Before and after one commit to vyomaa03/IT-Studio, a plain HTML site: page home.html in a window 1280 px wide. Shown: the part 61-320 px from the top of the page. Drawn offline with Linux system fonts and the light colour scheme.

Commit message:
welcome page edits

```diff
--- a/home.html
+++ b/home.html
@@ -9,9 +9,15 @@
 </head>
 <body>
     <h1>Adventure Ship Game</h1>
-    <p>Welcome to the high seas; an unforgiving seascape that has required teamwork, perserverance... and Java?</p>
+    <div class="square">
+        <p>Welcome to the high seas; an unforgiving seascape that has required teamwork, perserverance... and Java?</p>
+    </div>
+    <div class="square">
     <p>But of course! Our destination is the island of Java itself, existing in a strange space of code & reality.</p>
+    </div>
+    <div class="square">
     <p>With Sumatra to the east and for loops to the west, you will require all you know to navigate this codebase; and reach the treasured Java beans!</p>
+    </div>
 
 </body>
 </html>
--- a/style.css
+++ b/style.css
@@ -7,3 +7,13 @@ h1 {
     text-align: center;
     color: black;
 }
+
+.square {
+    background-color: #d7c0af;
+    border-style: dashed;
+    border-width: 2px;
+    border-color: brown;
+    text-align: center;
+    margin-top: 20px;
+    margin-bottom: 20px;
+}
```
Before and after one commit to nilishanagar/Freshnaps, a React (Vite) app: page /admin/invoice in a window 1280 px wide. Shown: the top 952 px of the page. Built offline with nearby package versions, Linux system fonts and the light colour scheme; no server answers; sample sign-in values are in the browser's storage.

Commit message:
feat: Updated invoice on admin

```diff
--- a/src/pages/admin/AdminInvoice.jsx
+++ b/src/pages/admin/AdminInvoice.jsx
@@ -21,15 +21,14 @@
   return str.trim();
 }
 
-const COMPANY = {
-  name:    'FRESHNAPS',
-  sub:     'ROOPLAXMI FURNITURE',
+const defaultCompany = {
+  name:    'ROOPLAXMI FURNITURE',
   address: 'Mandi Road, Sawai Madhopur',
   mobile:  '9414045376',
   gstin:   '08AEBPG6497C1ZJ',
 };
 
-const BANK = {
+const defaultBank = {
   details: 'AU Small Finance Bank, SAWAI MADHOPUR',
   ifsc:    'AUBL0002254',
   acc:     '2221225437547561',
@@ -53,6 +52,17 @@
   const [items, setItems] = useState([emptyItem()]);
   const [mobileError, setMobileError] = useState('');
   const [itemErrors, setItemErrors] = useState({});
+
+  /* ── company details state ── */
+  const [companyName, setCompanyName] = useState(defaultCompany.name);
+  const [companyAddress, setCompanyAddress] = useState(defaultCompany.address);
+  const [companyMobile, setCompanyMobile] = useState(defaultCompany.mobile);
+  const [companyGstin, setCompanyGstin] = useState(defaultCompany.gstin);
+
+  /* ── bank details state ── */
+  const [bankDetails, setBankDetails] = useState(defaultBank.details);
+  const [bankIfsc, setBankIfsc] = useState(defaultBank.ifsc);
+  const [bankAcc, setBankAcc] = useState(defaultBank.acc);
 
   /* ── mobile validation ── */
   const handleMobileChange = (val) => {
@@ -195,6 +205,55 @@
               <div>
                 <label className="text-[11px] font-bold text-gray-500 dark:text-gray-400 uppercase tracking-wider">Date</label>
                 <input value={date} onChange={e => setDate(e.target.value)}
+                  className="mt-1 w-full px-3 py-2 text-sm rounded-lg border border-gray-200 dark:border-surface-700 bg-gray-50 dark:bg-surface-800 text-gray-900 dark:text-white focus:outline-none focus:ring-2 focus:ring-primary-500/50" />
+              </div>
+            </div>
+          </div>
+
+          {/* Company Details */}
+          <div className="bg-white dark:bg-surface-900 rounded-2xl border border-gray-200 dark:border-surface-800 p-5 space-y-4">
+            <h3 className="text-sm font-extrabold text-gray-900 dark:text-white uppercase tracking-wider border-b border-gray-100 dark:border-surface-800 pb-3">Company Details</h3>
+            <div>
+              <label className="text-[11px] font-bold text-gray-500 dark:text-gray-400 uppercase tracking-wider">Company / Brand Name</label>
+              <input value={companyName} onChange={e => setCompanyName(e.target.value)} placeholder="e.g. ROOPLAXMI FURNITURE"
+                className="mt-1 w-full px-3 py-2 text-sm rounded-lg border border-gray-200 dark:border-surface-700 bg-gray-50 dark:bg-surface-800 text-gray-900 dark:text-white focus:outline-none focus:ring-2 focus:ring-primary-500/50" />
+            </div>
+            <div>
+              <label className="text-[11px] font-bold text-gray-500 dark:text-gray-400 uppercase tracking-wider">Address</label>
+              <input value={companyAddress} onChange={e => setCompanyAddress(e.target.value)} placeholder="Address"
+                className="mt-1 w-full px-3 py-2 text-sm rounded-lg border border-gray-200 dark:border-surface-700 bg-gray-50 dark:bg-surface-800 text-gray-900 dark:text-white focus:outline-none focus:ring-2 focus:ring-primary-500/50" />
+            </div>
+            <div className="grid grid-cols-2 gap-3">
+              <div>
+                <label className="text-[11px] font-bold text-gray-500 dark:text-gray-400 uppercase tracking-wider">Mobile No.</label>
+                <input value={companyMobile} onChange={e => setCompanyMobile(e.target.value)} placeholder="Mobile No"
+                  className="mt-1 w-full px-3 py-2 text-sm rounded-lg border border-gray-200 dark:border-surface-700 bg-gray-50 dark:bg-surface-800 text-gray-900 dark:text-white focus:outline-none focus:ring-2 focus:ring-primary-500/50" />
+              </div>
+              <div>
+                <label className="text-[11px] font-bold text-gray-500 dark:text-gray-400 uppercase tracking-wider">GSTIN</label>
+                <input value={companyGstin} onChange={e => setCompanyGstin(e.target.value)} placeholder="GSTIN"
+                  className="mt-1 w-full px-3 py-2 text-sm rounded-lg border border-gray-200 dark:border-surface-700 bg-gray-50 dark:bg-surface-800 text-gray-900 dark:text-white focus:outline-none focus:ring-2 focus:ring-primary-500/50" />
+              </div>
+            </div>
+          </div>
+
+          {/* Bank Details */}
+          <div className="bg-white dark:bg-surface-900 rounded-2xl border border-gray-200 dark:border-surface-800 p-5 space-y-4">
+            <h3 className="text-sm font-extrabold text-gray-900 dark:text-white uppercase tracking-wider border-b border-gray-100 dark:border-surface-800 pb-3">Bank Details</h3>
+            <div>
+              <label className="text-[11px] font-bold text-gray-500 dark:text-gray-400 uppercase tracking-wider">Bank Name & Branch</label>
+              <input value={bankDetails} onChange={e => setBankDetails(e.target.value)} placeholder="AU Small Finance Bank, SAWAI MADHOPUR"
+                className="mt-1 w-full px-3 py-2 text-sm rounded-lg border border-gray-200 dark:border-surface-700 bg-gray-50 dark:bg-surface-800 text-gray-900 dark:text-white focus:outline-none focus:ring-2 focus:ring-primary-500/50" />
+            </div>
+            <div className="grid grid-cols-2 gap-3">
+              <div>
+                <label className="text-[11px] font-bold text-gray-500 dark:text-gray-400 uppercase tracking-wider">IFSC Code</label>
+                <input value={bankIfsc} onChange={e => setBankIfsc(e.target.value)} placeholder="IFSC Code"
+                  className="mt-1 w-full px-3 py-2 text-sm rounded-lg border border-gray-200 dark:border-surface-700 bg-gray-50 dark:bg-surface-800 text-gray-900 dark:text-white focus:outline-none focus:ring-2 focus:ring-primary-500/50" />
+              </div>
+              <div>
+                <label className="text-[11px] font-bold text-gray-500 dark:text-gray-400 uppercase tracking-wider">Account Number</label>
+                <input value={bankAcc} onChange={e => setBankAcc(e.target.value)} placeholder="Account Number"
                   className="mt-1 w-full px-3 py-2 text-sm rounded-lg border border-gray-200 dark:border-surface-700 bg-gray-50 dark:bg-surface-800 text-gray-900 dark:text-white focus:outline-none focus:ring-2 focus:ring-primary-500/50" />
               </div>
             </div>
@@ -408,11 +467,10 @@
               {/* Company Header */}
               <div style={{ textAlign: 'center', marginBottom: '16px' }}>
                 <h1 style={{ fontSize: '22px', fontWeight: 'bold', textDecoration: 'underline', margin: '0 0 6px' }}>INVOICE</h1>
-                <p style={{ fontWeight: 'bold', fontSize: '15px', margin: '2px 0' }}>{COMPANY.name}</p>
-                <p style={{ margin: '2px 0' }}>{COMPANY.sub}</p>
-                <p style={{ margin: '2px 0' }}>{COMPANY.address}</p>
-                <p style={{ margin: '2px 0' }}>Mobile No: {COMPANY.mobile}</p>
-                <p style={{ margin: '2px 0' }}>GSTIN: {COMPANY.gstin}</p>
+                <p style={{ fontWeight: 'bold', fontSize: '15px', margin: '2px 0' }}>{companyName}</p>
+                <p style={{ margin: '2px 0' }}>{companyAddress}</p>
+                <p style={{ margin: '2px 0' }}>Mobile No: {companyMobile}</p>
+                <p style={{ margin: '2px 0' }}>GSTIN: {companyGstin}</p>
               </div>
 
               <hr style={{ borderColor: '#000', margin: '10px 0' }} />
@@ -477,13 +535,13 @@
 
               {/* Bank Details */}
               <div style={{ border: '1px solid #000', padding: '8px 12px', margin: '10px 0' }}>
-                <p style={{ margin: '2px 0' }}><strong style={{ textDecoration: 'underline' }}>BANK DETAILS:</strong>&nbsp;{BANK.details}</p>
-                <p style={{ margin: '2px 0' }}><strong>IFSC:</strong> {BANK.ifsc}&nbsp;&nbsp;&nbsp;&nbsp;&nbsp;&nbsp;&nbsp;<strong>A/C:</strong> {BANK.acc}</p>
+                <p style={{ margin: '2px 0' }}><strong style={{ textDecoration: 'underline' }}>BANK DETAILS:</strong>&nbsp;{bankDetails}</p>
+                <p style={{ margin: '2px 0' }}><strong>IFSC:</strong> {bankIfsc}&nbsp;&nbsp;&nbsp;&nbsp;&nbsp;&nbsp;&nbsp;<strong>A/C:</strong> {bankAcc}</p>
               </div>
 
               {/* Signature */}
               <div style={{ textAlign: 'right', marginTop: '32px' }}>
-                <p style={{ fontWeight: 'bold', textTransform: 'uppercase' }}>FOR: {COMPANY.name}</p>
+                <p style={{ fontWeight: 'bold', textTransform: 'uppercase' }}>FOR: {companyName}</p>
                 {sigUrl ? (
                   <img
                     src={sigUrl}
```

= How to complete this task =
Which lines above hold the string "defaultCompany"? Copy each of them.

= Solution for this problem =
+const defaultCompany = {
+  const [companyName, setCompanyName] = useState(defaultCompany.name);
+  const [companyAddress, setCompanyAddress] = useState(defaultCompany.address);
+  const [companyMobile, setCompanyMobile] = useState(defaultCompany.mobile);
+  const [companyGstin, setCompanyGstin] = useState(defaultCompany.gstin);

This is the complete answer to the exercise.